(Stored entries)
######

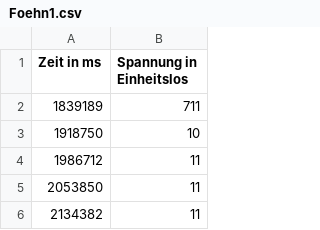
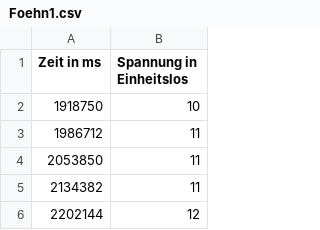
Before and after one commit to LoLFuchs/windDataAnalyse, a CSV file: data/Foehn1.csv (was programm/Foehn1.csv), drawn as a sheet; only a part is shown; the shorter side is filled out with more unchanged rows; the diff names each change by its address in the sheet, - before the commit and + after, or states it on an @@ line.

```diff
--- a/programm/Foehn1.csv
+++ b/data/Foehn1.csv
-row 2: 1839189 | 711
```
Also changed, not shown: 9 other files.
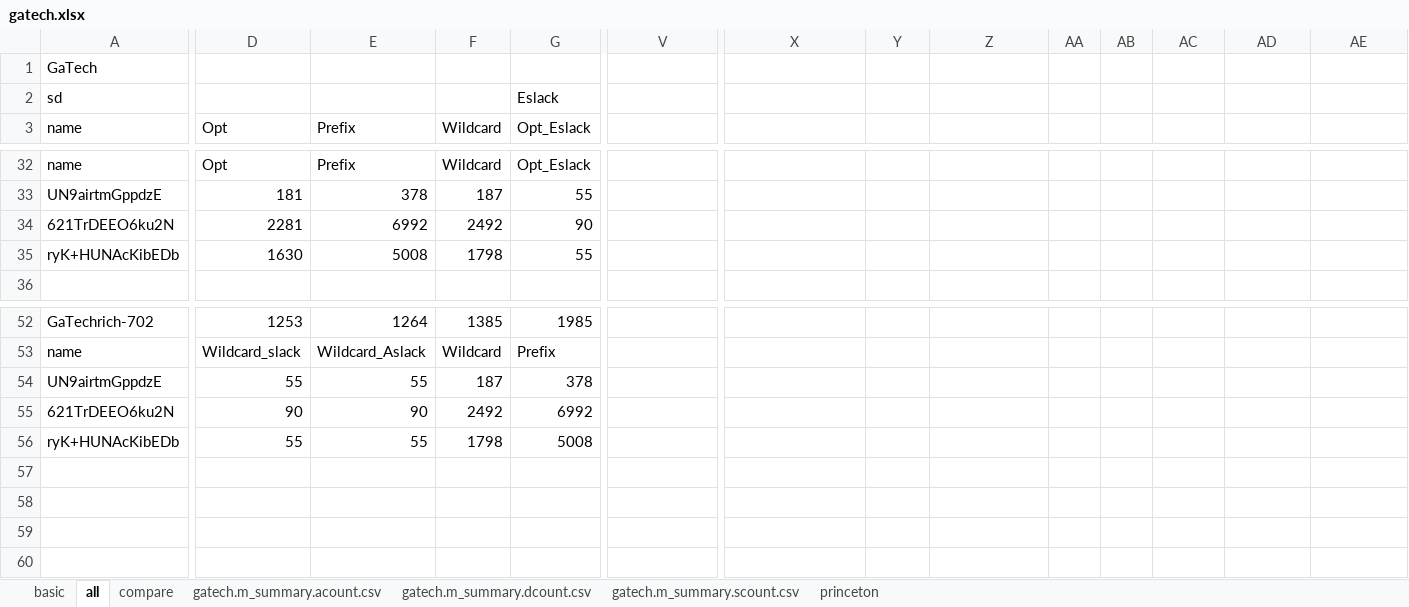
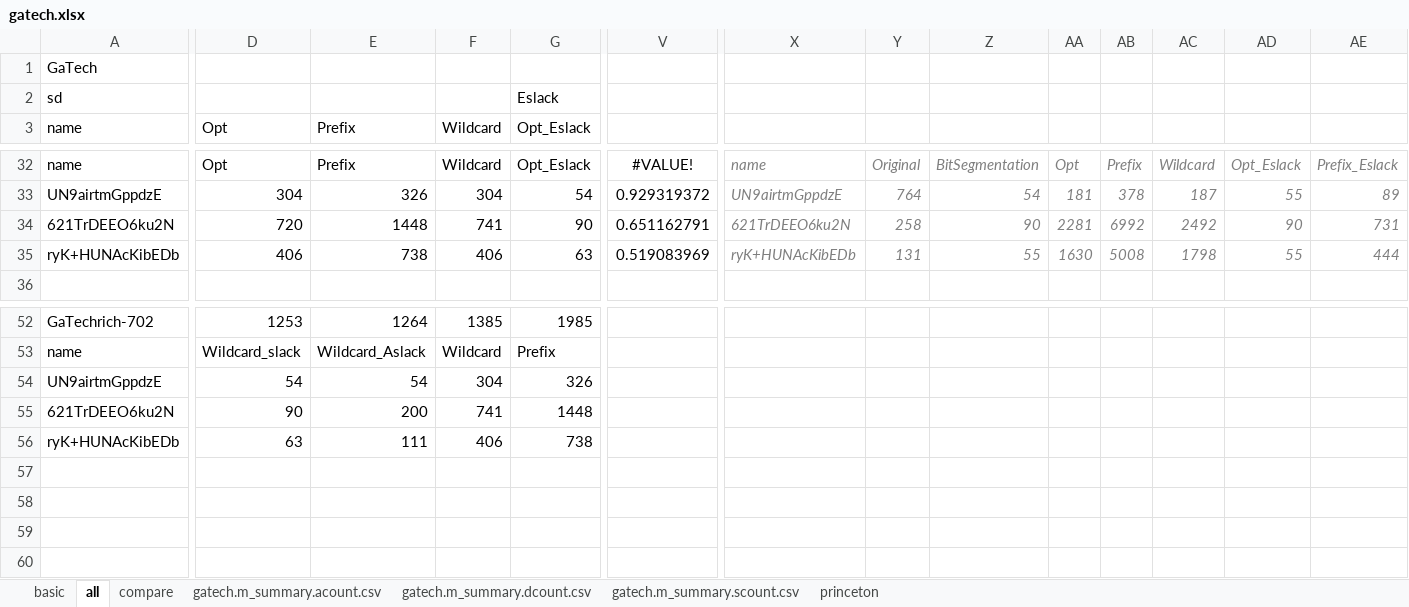
Before and after one commit to knx1029/ipam, an Excel workbook: eval/gatech.xlsx, sheet all, drawn as a sheet; only a part is shown, gaps mark what is left out; values as stored, in another font and other column widths than the file's, no borders; charts and pictures not drawn; removed rows and columns are numbered as before the commit, all else as after; rows hold the shown columns only; the diff covers the shown part only; the diff names each change by its address in the sheet, - before the commit and + after, or states it on an @@ line.

Commit message:
subdivide policy unit based on /24 prefixes

```diff
--- a/eval/gatech.xlsx (sheet all)
+++ b/eval/gatech.xlsx (sheet all)
-V32: (empty)
+V32: #VALUE!
-X32: (empty)
+X32: name
-Y32: (empty)
+Y32: Original
-Z32: (empty)
+Z32: BitSegmentation
-AA32: (empty)
+AA32: Opt
-AB32: (empty)
+AB32: Prefix
-AC32: (empty)
+AC32: Wildcard
-AD32: (empty)
+AD32: Opt_Eslack
-AE32: (empty)
+AE32: Prefix_Eslack
-row 33: UN9airtmGppdzE | 181 | 378 | 187 | 55
-row 34: 621TrDEEO6ku2N | 2281 | 6992 | 2492 | 90
-row 35: ryK+HUNAcKibEDb | 1630 | 5008 | 1798 | 55
+row 33: UN9airtmGppdzE | 304 | 326 | 304 | 54 | 0.929319372 | UN9airtmGppdzE | 764 | 54 | 181 | 378 | 187 | 55 | 89
+row 34: 621TrDEEO6ku2N | 720 | 1448 | 741 | 90 | 0.651162791 | 621TrDEEO6ku2N | 258 | 90 | 2281 | 6992 | 2492 | 90 | 731
+row 35: ryK+HUNAcKibEDb | 406 | 738 | 406 | 63 | 0.519083969 | ryK+HUNAcKibEDb | 131 | 55 | 1630 | 5008 | 1798 | 55 | 444
-D54 (Opt): 55
+D54 (Opt): 54
-E54 (Prefix): 55
+E54 (Prefix): 54
-F54 (Wildcard): 187
+F54 (Wildcard): 304
-G54 (Opt_Eslack): 378
+G54 (Opt_Eslack): 326
-E55 (Prefix): 90
+E55 (Prefix): 200
-F55 (Wildcard): 2492
+F55 (Wildcard): 741
-G55 (Opt_Eslack): 6992
+G55 (Opt_Eslack): 1448
-row 56: ryK+HUNAcKibEDb | 55 | 55 | 1798 | 5008
+row 56: ryK+HUNAcKibEDb | 63 | 111 | 406 | 738
```
Also changed, not shown: 2 added rows, 2 removed rows and 74 edited cells elsewhere in this sheet, sheet princeton, charts or pictures, 9 other files.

######

Required action: Check every line of the entries above for the word "Wildcard" and report how many lines contain it, giving the number only.

Response to the task: 5